- 1.2 - The safety and quality of pharmacy services are regularly reviewed and monitored
Why this is poor practice
The pharmacy team doesn't have any procedures to follow to make sure they adequately respond to mistakes. And they don't record mistakes or review why they happened. So, they do not have the information to identify patterns and help reduce similar mistakes in the future.
What the shortcomings are
On most occasions the pharmacist when checking prescriptions and spotting an error asked the team member involved to find and correct the mistake. The pharmacy didn’t keep records of these errors. And it didn’t have a SOP to cover the management of near miss errors or one for dispensing incidents. The pharmacy had no arrangements to support the team members to review and learn from their own errors. The Superintendent Pharmacist stated that there had not been any dispensing incidents.
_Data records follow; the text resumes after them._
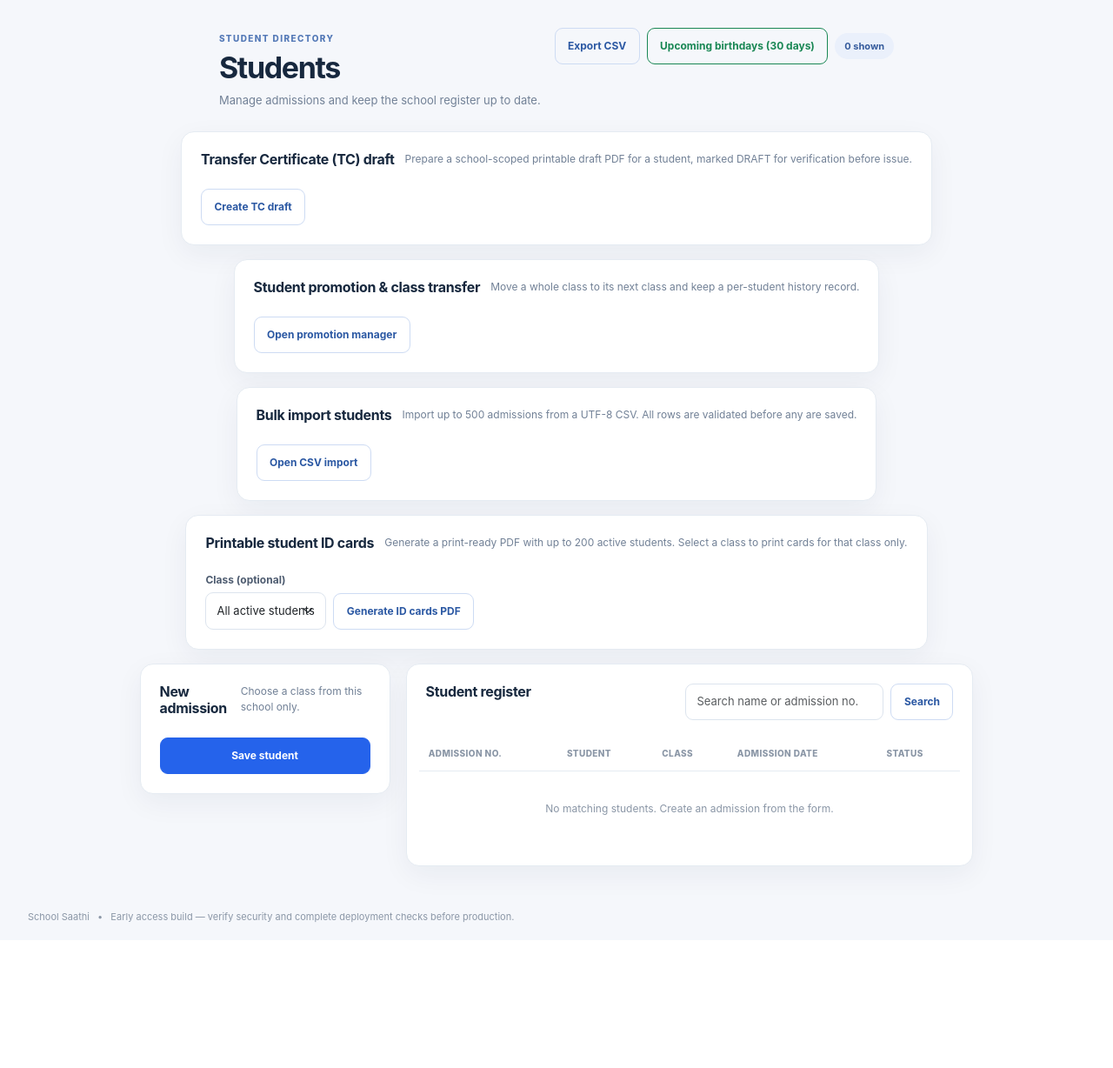
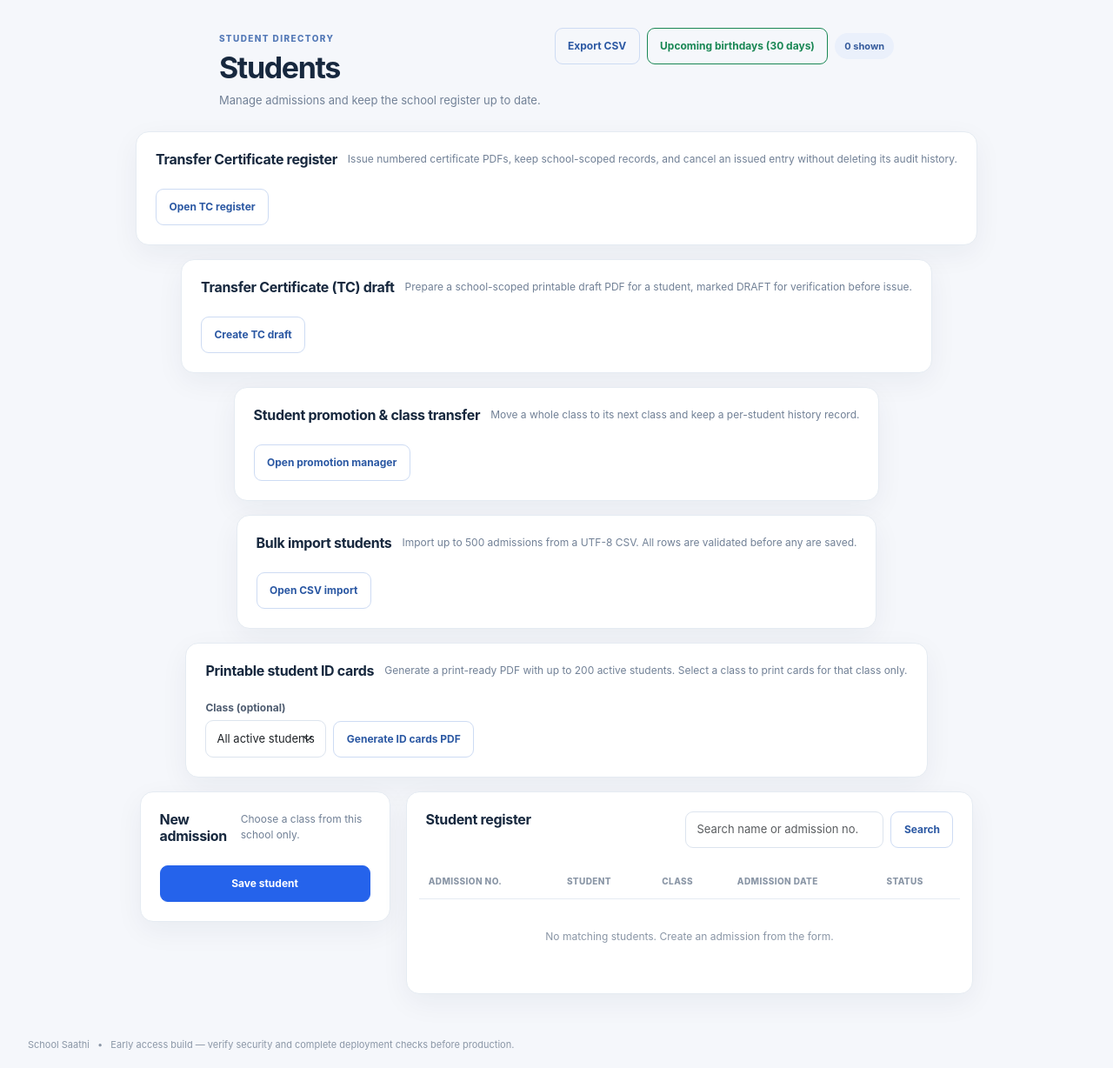
Before and after one commit to pk8873/My_school, a Django app: template templates/schools/students.html in a window 1280 px wide. Shown: the part 76-1304 px from the top of the page at 87% size. Before the commit the page ends 1137 px from the top, so only its background shows below. Run offline with Django 5.2, Linux system fonts and the light colour scheme; the template is opened without the code that fills it, so the values that code supplies are empty.

Commit message:
feat: link transfer certificate register from students page

```diff
--- a/templates/schools/students.html
+++ b/templates/schools/students.html
@@ -2,6 +2,7 @@
 {% block title %}Students · School Saathi{% endblock %}
 {% block content %}
 <div class="page-heading"><div><span class="eyebrow">STUDENT DIRECTORY</span><h1>Students</h1><p>Manage admissions and keep the school register up to date.</p></div><div class="d-flex gap-2 align-items-center flex-wrap"><a class="btn btn-outline-primary" href="{% url "export_csv" report="students" %}?school={{ membership.school_id }}">Export CSV</a><a class="btn btn-outline-success" href="{% url "export_csv" report="upcoming-birthdays" %}?school={{ membership.school_id }}&days=30">Upcoming birthdays (30 days)</a><span class="soft-badge">{{ students|length }} shown</span></div></div>
+<section class="panel mb-3"><div class="panel-heading"><h2>Transfer Certificate register</h2><p>Issue numbered certificate PDFs, keep school-scoped records, and cancel an issued entry without deleting its audit history.</p></div><a class="btn btn-outline-primary" href="{% url 'transfer_certificate_register' %}?school={{ membership.school_id }}">Open TC register</a></section>
 <section class="panel mb-3"><div class="panel-heading"><h2>Transfer Certificate (TC) draft</h2><p>Prepare a school-scoped printable draft PDF for a student, marked DRAFT for verification before issue.</p></div><a class="btn btn-outline-primary" href="{% url 'student_transfer_certificate_draft' %}?school={{ membership.school_id }}">Create TC draft</a></section>
 <section class="panel mb-3"><div class="panel-heading"><h2>Student promotion &amp; class transfer</h2><p>Move a whole class to its next class and keep a per-student history record.</p></div><a class="btn btn-outline-primary" href="{% url 'student_promotions' %}?school={{ membership.school_id }}">Open promotion manager</a></section>
 <section class="panel mb-3"><div class="panel-heading"><h2>Bulk import students</h2><p>Import up to 500 admissions from a UTF-8 CSV. All rows are validated before any are saved.</p></div><a class="btn btn-outline-primary" href="{% url 'import_students_csv' %}?school={{ membership.school_id }}">Open CSV import</a></section>
```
The team identified that most errors were labelling mistakes often caused by the team not spotting that the prescription details had changed.
What improvements are required
The pharmacy should ensure it has documented procedures for learning from mistakes and errors to prevent recurrences.
We have identified the standards most likely and least likely to be met in inspections, and highlighted examples of notable practice for each of these standards; to help everyone learn from others and to support continuous improvement: